Exercise goal » Set every line of the listing down again, keeping it identical.

Dataset records »
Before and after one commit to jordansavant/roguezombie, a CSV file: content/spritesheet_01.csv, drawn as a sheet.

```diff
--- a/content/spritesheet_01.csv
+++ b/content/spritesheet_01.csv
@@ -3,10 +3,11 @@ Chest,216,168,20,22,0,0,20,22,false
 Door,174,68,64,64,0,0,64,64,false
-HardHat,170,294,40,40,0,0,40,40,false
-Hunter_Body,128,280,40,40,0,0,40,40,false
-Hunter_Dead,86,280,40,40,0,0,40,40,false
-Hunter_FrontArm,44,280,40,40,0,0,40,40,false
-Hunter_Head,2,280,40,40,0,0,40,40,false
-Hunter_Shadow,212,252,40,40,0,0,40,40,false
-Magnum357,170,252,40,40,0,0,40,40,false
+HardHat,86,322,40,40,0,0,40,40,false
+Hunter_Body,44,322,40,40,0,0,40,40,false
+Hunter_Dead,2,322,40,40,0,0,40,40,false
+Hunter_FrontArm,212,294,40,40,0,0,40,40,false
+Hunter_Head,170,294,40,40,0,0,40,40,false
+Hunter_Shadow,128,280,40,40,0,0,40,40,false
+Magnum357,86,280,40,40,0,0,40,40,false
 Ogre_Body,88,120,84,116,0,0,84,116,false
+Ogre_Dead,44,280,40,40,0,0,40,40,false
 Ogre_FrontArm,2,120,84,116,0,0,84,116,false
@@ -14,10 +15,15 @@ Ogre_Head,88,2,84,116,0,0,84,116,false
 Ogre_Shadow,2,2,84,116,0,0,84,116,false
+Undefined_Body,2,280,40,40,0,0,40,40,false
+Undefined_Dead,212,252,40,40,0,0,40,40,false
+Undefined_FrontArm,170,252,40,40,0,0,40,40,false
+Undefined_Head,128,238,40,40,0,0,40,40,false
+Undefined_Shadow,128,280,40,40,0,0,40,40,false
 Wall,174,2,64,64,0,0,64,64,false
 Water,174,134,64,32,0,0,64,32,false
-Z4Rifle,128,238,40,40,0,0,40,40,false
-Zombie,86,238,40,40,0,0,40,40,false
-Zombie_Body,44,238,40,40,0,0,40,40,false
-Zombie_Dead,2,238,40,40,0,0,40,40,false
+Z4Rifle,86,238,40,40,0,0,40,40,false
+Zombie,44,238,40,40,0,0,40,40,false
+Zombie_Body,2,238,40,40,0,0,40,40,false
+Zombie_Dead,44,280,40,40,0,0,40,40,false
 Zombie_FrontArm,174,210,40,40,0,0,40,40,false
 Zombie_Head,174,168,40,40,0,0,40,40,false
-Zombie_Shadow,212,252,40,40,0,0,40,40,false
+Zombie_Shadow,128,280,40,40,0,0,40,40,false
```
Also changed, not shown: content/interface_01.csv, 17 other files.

Finished exercise »
Before and after one commit to jordansavant/roguezombie, a CSV file: content/spritesheet_01.csv, drawn as a sheet.

```diff
--- a/content/spritesheet_01.csv
+++ b/content/spritesheet_01.csv
@@ -3,10 +3,11 @@ Chest,216,168,20,22,0,0,20,22,false
 Door,174,68,64,64,0,0,64,64,false
-HardHat,170,294,40,40,0,0,40,40,false
-Hunter_Body,128,280,40,40,0,0,40,40,false
-Hunter_Dead,86,280,40,40,0,0,40,40,false
-Hunter_FrontArm,44,280,40,40,0,0,40,40,false
-Hunter_Head,2,280,40,40,0,0,40,40,false
-Hunter_Shadow,212,252,40,40,0,0,40,40,false
-Magnum357,170,252,40,40,0,0,40,40,false
+HardHat,86,322,40,40,0,0,40,40,false
+Hunter_Body,44,322,40,40,0,0,40,40,false
+Hunter_Dead,2,322,40,40,0,0,40,40,false
+Hunter_FrontArm,212,294,40,40,0,0,40,40,false
+Hunter_Head,170,294,40,40,0,0,40,40,false
+Hunter_Shadow,128,280,40,40,0,0,40,40,false
+Magnum357,86,280,40,40,0,0,40,40,false
 Ogre_Body,88,120,84,116,0,0,84,116,false
+Ogre_Dead,44,280,40,40,0,0,40,40,false
 Ogre_FrontArm,2,120,84,116,0,0,84,116,false
@@ -14,10 +15,15 @@ Ogre_Head,88,2,84,116,0,0,84,116,false
 Ogre_Shadow,2,2,84,116,0,0,84,116,false
+Undefined_Body,2,280,40,40,0,0,40,40,false
+Undefined_Dead,212,252,40,40,0,0,40,40,false
+Undefined_FrontArm,170,252,40,40,0,0,40,40,false
+Undefined_Head,128,238,40,40,0,0,40,40,false
+Undefined_Shadow,128,280,40,40,0,0,40,40,false
 Wall,174,2,64,64,0,0,64,64,false
 Water,174,134,64,32,0,0,64,32,false
-Z4Rifle,128,238,40,40,0,0,40,40,false
-Zombie,86,238,40,40,0,0,40,40,false
-Zombie_Body,44,238,40,40,0,0,40,40,false
-Zombie_Dead,2,238,40,40,0,0,40,40,false
+Z4Rifle,86,238,40,40,0,0,40,40,false
+Zombie,44,238,40,40,0,0,40,40,false
+Zombie_Body,2,238,40,40,0,0,40,40,false
+Zombie_Dead,44,280,40,40,0,0,40,40,false
 Zombie_FrontArm,174,210,40,40,0,0,40,40,false
 Zombie_Head,174,168,40,40,0,0,40,40,false
-Zombie_Shadow,212,252,40,40,0,0,40,40,false
+Zombie_Shadow,128,280,40,40,0,0,40,40,false
```
Also changed, not shown: content/interface_01.csv, 17 other files.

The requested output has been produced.